The essays individually are excellent, each one densely researched and well-written, reflecting recent methodological and theoretical questions about religion in the Americas. The heterogeneity of the collection, however, may present some challenges for readers familiar with either the Anglo-Protestant or Ibero-Catholic empires but not both. Scholars and graduate students studying early America, regardless of their regional focus, will find the book’s comparative approach enriching, however, and find preconceptions about the differences between religious projects in the Spanish and British empires (still shaped by the “Black Legend” in particular) called into question.
Given the stated interest of the editors in how missionary encounters “defined faith, theology and pious practices, reshaping Christianity into new forms that reentered a pattern of Atlantic circulation” (3), I had also expected even more of the essays to examine in-depth the nature of missionary encounters or Native American Christianity. Instead, European religious transformations and reinvention as a result of American encounters is the main though not exclusive focus.

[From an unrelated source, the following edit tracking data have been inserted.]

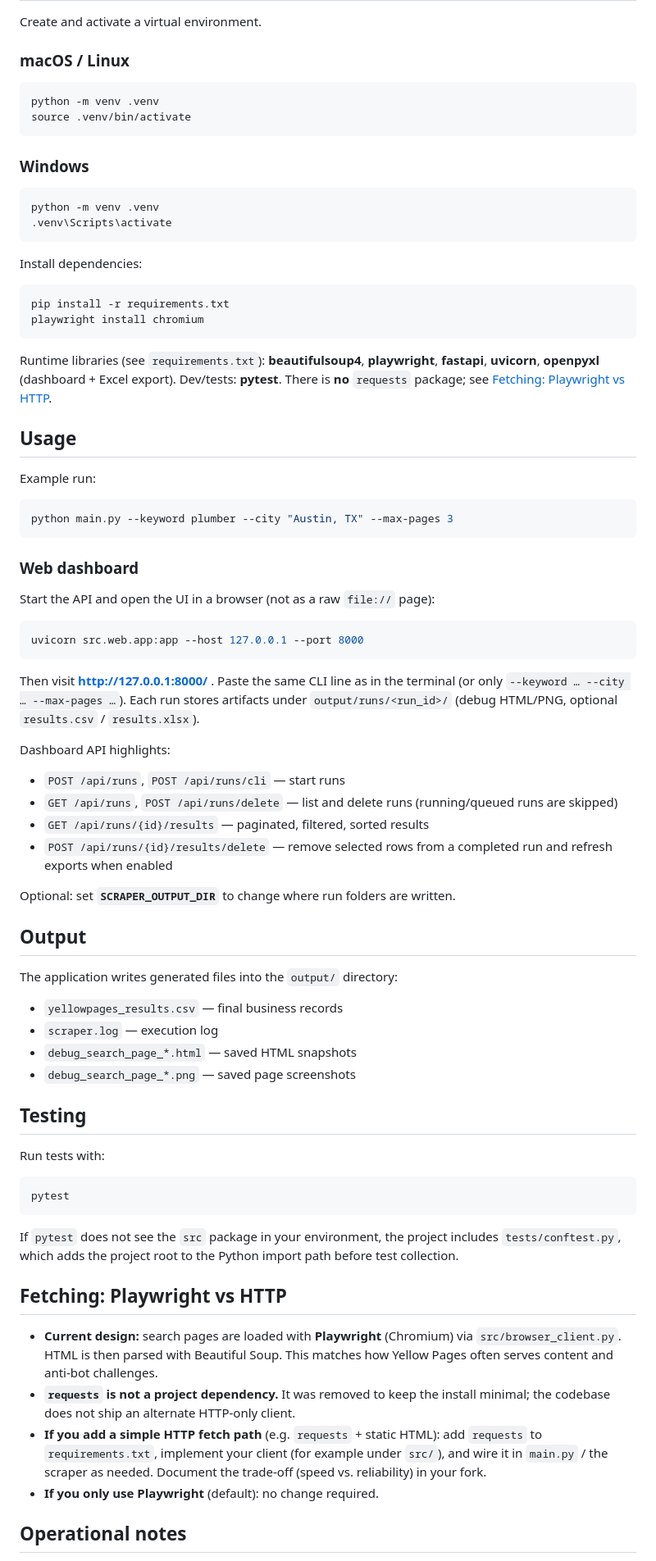
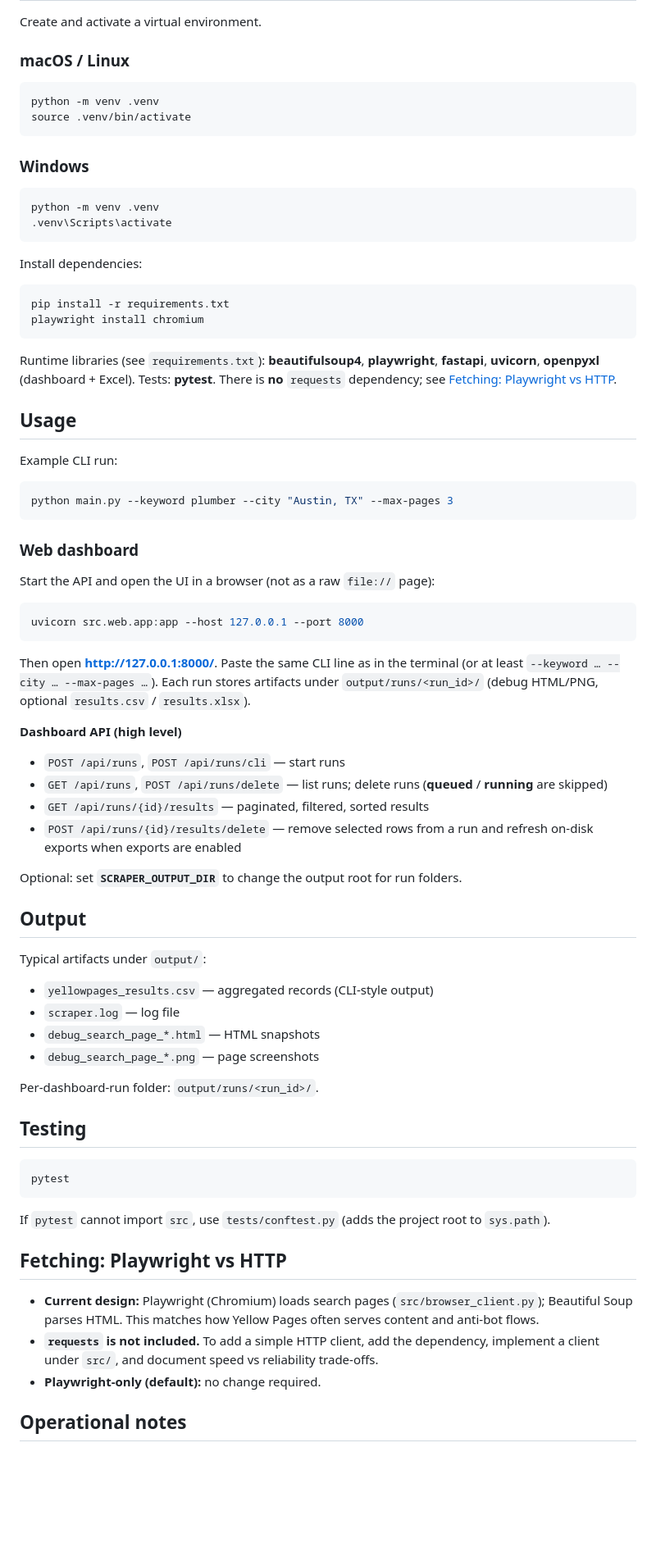
Before and after one commit to HannaMajewska/scraper-home-services, a Markdown page: README.md, the part around one of its changes. Shown at 82% size. GitHub-like rendering; blank space fills up the shorter version.

````diff
--- a/README.md
+++ b/README.md
@@ -193,12 +191,14 @@ CSV columns:
 Create and activate a virtual environment.
 
 ### macOS / Linux
+
 ```bash
 python -m venv .venv
 source .venv/bin/activate
 ```
 
 ### Windows
+
 ```bash
 python -m venv .venv
 .venv\Scripts\activate
@@ -211,11 +211,11 @@ pip install -r requirements.txt
 playwright install chromium
 ```
 
-Runtime libraries (see `requirements.txt`): **beautifulsoup4**, **playwright**, **fastapi**, **uvicorn**, **openpyxl** (dashboard + Excel export). Dev/tests: **pytest**. There is **no** `requests` package; see [Fetching: Playwright vs HTTP](#fetching-playwright-vs-http).
+Runtime libraries (see `requirements.txt`): **beautifulsoup4**, **playwright**, **fastapi**, **uvicorn**, **openpyxl** (dashboard + Excel). Tests: **pytest**. There is **no** `requests` dependency; see [Fetching: Playwright vs HTTP](#fetching-playwright-vs-http).
 
 ## Usage
 
-Example run:
+Example CLI run:
 
 ```bash
 python main.py --keyword plumber --city "Austin, TX" --max-pages 3
@@ -229,42 +229,41 @@ Start the API and open the UI in a browser (not as a raw `file://` page):
 uvicorn src.web.app:app --host 127.0.0.1 --port 8000
 ```
 
-Then visit **http://127.0.0.1:8000/** . Paste the same CLI line as in the terminal (or only `--keyword … --city … --max-pages …`). Each run stores artifacts under `output/runs/<run_id>/` (debug HTML/PNG, optional `results.csv` / `results.xlsx`).
+Then open **http://127.0.0.1:8000/**. Paste the same CLI line as in the terminal (or at least `--keyword … --city … --max-pages …`). Each run stores artifacts under `output/runs/<run_id>/` (debug HTML/PNG, optional `results.csv` / `results.xlsx`).
 
-Dashboard API highlights:
+**Dashboard API (high level)**
 
 - `POST /api/runs`, `POST /api/runs/cli` — start runs
-- `GET /api/runs`, `POST /api/runs/delete` — list and delete runs (running/queued runs are skipped)
+- `GET /api/runs`, `POST /api/runs/delete` — list runs; delete runs (**queued** / **running** are skipped)
 - `GET /api/runs/{id}/results` — paginated, filtered, sorted results
-- `POST /api/runs/{id}/results/delete` — remove selected rows from a completed run and refresh exports when enabled
+- `POST /api/runs/{id}/results/delete` — remove selected rows from a run and refresh on-disk exports when exports are enabled
 
-Optional: set **`SCRAPER_OUTPUT_DIR`** to change where run folders are written.
+Optional: set **`SCRAPER_OUTPUT_DIR`** to change the output root for run folders.
 
 ## Output
 
-The application writes generated files into the `output/` directory:
+Typical artifacts under `output/`:
 
-- `yellowpages_results.csv` — final business records
-- `scraper.log` — execution log
-- `debug_search_page_*.html` — saved HTML snapshots
-- `debug_search_page_*.png` — saved page screenshots
+- `yellowpages_results.csv` — aggregated records (CLI-style output)
+- `scraper.log` — log file
+- `debug_search_page_*.html` — HTML snapshots
+- `debug_search_page_*.png` — page screenshots
+
+Per-dashboard-run folder: `output/runs/<run_id>/`.
 
 ## Testing
-
-Run tests with:
 
 ```bash
 pytest
 ```
 
-If `pytest` does not see the `src` package in your environment, the project includes `tests/conftest.py`, which adds the project root to the Python import path before test collection.
+If `pytest` cannot import `src`, use `tests/conftest.py` (adds the project root to `sys.path`).
 
 ## Fetching: Playwright vs HTTP
 
-- **Current design:** search pages are loaded with **Playwright** (Chromium) via `src/browser_client.py`. HTML is then parsed with Beautiful Soup. This matches how Yellow Pages often serves content and anti-bot challenges.
-- **`requests` is not a project dependency.** It was removed to keep the install minimal; the codebase does not ship an alternate HTTP-only client.
-- **If you add a simple HTTP fetch path** (e.g. `requests` + static HTML): add `requests` to `requirements.txt`, implement your client (for example under `src/`), and wire it in `main.py` / the scraper as needed. Document the trade-off (speed vs. reliability) in your fork.
-- **If you only use Playwright** (default): no change required.
+- **Current design:** Playwright (Chromium) loads search pages (`src/browser_client.py`); Beautiful Soup parses HTML. This matches how Yellow Pages often serves content and anti-bot flows.
+- **`requests` is not included.** To add a simple HTTP client, add the dependency, implement a client under `src/`, and document speed vs reliability trade-offs.
+- **Playwright-only (default):** no change required.
 
 ## Operational notes
 
````
Also changed, not shown: other parts of README.md (+81 -83 lines).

Nevertheless, scholars and students of early modern European history, American history (North and South America), religious history, Atlantic history, and students of early English or Spanish literature will all find their understanding of the religion and politics in the early Americas greatly enriched. Those interested in uncovering the many roles played by religion in the development of modernity in early modern Europe and the Americas will do well to pick up this excellent book.
Jennifer Adams-Massmann (Heidelberg)